The entire chapter is worth reading, but St Bonaventure (a mythic and a theologian (really, can you be one or the other?) writes regarding the proper senses/lens in reading Scripture as Christians:

1. Finally, there is depth in the Scriptures, deriving from their several figurative meanings. Many Scriptural passages have, besides the direct sense, three other significations: the allegorical, the moral, and the anagogical. Allegory consists in this: that one thing signifies another thing which is in the realm of faith; moral teaching, or tropology, in this: that from something done, we learn another thing that we must do; anagogy, or lifting up, in this: that we are given to know what to desire, that is, the eternal happiness of the elect.

2. It is entirely logical for Scripture to have a threefold sense in addition to the literal: such amplitude consorts with its content, its hearer or disciple, its origin, and its end.

It consorts with its content, for Scriptural teaching is concerned with God, with Christ, with the works of salvation, and with the things of faith.—God is the Being covered by the Scriptures; Christ is the Power; the works of salvation are the action; and the things of faith are the sum of all three aspects.—Now, God is triune: one in essence and trine in the Persons; hence. Scripture, proceeding from Him, has a threefold sense beneath one and the same literal text. Again, Christ being the one Word, all things are said to have been made through Him (Jn. 1:3), and all things shine within Him (Col. 2:3), so that His wisdom is both manifold and one. Next, the works of salvation, though many, are all fundamentally related to the one sacrifice of Christ. Finally, the light given forth by the things of faith as such varies with the state of the believer.

Scripture, then, answering to all these circumstances, gives us a number of meanings from a single text.

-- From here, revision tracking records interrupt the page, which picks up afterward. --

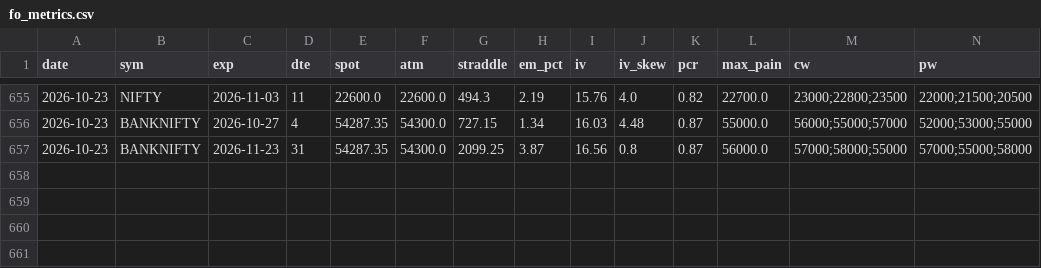
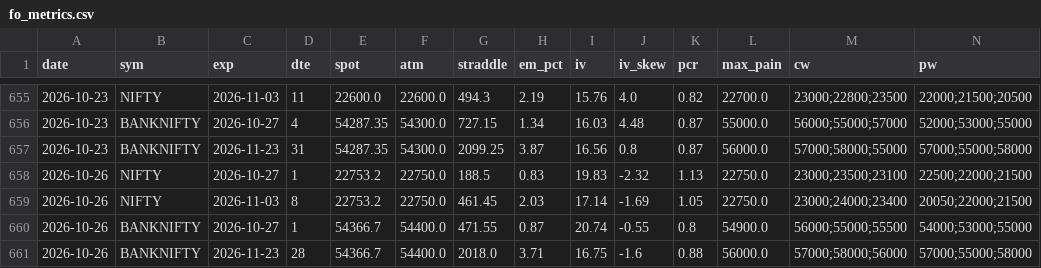
Before and after one commit to CGK0101/Smart-Money-Screener, a CSV file: data/fo_metrics.csv, drawn as a sheet; only a part is shown, gaps mark what is left out; rows hold the shown columns only; the diff names each change by its address in the sheet, - before the commit and + after, or states it on an @@ line.

```diff
--- a/data/fo_metrics.csv
+++ b/data/fo_metrics.csv
+row 658: 2026-10-26 | NIFTY | 2026-10-27 | 1 | 22753.2 | 22750.0 | 188.5 | 0.83 | 19.83 | -2.32 | 1.13 | 22750.0 | 23000;23500;23100 | 22500;22000;21500
+row 659: 2026-10-26 | NIFTY | 2026-11-03 | 8 | 22753.2 | 22750.0 | 461.45 | 2.03 | 17.14 | -1.69 | 1.05 | 22750.0 | 23000;24000;23400 | 20050;22000;21500
+row 660: 2026-10-26 | BANKNIFTY | 2026-10-27 | 1 | 54366.7 | 54400.0 | 471.55 | 0.87 | 20.74 | -0.55 | 0.8 | 54900.0 | 56000;55000;55500 | 54000;53000;55000
+row 661: 2026-10-26 | BANKNIFTY | 2026-11-23 | 28 | 54366.7 | 54400.0 | 2018.0 | 3.71 | 16.75 | -1.6 | 0.88 | 56000.0 | 57000;58000;56000 | 57000;55000;58000
```
Also changed, not shown: data/events/fo_oi.csv, data/fo_verdicts.csv, 1 other file.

This method of Scripture allows the Christian to encounter Christ, rather than merely consume data and plot points.